[Dataset entries]
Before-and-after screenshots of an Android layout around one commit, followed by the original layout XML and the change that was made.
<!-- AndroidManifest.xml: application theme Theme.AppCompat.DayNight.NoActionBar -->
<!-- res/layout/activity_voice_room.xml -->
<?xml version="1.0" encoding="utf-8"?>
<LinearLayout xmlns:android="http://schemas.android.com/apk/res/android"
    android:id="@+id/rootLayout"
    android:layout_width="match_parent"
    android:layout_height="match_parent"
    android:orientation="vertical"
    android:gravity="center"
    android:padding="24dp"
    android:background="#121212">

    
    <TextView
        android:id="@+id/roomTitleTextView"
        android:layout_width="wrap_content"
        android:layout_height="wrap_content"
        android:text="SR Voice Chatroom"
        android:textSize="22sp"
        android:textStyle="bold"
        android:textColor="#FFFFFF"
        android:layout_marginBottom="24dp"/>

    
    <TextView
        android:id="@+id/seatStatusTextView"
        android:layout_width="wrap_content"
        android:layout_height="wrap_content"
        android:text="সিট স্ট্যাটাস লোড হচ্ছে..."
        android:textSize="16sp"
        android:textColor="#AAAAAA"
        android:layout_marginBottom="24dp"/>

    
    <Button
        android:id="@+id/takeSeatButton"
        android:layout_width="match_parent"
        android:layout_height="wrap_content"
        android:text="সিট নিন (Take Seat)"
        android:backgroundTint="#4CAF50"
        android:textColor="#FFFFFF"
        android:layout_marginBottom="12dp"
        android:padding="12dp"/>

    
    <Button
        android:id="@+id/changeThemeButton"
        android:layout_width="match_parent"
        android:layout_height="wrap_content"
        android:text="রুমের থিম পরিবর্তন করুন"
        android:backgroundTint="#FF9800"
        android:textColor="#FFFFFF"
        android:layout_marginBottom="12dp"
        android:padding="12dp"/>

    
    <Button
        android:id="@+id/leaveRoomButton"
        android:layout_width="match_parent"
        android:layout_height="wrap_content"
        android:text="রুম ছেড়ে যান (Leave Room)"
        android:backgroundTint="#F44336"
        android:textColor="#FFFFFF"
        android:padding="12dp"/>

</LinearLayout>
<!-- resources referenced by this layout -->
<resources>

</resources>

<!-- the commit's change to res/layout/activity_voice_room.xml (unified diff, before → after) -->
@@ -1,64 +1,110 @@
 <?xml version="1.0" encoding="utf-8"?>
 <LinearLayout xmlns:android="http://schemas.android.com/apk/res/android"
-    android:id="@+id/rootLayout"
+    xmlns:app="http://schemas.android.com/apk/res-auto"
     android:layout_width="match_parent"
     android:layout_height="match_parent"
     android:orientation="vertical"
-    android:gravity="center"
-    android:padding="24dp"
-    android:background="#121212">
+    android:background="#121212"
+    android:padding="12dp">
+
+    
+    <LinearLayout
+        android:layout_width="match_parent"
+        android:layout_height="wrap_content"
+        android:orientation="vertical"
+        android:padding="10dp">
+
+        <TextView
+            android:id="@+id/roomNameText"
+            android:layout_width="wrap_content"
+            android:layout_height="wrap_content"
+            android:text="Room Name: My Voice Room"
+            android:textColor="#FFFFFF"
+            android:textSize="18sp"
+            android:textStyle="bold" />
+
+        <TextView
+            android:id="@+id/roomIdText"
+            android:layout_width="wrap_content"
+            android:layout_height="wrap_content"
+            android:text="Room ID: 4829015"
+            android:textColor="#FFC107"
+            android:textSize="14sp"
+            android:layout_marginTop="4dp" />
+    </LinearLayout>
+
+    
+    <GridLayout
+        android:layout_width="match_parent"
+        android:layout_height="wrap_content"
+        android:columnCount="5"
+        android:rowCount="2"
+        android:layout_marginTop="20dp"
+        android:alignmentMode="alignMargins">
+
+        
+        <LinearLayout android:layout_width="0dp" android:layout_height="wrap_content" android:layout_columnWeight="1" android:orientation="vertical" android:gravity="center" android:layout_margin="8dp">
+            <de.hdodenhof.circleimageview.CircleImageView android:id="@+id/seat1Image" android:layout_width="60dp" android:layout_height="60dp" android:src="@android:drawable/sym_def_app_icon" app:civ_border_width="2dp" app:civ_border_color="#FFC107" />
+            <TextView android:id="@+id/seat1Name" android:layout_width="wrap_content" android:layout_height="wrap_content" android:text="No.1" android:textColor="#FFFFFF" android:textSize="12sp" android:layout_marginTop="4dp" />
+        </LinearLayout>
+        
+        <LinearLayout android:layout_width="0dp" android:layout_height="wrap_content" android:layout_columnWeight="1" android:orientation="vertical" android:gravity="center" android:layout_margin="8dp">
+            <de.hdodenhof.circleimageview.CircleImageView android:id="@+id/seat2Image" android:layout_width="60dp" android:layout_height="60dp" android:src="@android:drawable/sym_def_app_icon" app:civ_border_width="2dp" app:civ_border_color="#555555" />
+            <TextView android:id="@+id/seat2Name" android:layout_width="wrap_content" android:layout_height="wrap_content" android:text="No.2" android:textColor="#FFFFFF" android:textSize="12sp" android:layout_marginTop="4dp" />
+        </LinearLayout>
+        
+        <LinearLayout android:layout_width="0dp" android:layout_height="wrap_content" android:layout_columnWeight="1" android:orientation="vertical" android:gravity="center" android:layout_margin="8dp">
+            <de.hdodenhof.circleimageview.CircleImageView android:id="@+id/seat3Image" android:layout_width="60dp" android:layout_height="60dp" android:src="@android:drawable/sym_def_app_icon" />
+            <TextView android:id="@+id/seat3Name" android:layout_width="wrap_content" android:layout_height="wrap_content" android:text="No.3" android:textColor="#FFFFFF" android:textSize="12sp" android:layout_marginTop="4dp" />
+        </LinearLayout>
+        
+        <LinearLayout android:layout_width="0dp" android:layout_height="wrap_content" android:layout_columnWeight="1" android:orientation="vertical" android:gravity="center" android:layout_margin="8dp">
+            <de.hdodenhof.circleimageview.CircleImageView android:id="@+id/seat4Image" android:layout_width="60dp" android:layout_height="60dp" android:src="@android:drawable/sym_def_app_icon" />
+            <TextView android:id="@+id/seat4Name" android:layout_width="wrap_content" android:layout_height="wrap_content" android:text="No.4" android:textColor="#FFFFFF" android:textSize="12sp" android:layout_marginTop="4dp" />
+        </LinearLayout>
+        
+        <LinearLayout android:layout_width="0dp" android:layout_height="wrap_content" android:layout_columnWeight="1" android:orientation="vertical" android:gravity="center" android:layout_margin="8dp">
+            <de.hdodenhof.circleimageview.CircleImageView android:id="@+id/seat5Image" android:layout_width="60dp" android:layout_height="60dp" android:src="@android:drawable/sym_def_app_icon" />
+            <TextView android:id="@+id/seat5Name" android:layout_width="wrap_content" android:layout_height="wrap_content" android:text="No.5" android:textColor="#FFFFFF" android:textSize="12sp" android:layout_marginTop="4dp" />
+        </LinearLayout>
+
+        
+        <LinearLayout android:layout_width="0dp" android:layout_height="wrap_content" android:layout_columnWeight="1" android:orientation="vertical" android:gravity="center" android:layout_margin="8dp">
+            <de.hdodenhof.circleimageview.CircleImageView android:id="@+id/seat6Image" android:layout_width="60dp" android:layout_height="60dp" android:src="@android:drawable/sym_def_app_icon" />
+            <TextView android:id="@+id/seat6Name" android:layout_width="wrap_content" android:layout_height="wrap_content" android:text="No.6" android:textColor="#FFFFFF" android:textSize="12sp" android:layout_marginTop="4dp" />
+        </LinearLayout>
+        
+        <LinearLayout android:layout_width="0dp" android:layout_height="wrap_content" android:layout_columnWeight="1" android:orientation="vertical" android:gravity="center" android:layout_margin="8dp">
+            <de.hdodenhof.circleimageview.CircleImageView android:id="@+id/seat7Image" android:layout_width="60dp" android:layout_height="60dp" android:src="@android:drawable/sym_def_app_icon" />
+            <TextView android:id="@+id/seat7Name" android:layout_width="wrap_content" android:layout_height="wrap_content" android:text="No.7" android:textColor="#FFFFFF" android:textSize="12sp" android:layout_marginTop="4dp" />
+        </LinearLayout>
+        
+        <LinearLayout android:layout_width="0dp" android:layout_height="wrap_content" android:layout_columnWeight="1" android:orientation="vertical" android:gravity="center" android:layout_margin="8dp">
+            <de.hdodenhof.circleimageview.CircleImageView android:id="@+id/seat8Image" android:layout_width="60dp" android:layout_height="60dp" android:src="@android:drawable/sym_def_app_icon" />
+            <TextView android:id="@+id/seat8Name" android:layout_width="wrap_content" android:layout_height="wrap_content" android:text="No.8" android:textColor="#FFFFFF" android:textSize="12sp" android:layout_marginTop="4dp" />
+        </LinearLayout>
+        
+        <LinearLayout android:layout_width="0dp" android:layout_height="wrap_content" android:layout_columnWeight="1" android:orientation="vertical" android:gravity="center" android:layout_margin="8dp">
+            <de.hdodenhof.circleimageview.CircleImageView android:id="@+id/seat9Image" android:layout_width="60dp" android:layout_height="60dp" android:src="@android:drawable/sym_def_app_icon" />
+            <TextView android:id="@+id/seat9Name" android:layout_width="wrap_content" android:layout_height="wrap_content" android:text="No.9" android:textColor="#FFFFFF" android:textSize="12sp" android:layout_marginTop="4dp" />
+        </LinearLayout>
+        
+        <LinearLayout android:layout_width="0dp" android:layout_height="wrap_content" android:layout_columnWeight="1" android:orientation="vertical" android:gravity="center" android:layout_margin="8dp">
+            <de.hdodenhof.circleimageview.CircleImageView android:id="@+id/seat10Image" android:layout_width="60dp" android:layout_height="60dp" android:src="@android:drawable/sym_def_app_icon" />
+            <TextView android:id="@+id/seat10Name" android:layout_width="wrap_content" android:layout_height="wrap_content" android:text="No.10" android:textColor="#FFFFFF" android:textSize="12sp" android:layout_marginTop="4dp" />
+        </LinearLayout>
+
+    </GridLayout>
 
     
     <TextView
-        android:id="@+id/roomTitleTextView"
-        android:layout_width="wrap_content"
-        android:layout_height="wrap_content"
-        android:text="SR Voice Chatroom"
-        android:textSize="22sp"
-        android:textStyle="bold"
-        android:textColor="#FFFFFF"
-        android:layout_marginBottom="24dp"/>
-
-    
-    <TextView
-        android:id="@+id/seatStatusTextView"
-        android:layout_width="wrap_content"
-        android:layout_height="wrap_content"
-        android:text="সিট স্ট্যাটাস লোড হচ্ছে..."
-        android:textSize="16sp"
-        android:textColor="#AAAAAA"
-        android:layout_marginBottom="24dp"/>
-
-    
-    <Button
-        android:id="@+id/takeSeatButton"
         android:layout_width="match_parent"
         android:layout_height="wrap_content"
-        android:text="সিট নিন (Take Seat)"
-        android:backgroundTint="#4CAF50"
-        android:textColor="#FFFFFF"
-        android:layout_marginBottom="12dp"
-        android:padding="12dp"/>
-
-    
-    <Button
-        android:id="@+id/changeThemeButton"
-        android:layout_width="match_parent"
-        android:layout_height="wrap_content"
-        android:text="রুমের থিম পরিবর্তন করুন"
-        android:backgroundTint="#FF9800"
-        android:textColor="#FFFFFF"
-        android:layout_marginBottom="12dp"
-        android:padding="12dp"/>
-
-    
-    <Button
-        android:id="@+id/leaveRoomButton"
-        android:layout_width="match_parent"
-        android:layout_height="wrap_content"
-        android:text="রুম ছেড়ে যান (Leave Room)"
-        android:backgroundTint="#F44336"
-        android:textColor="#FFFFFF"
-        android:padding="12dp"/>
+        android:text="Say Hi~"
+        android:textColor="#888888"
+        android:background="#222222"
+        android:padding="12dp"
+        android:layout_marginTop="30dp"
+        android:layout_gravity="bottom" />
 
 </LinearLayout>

Exercise requirements:
Scan the entries above for the word "resources" and collect each line holding it.

Result for this task:
<!-- resources referenced by this layout -->
<resources>
</resources>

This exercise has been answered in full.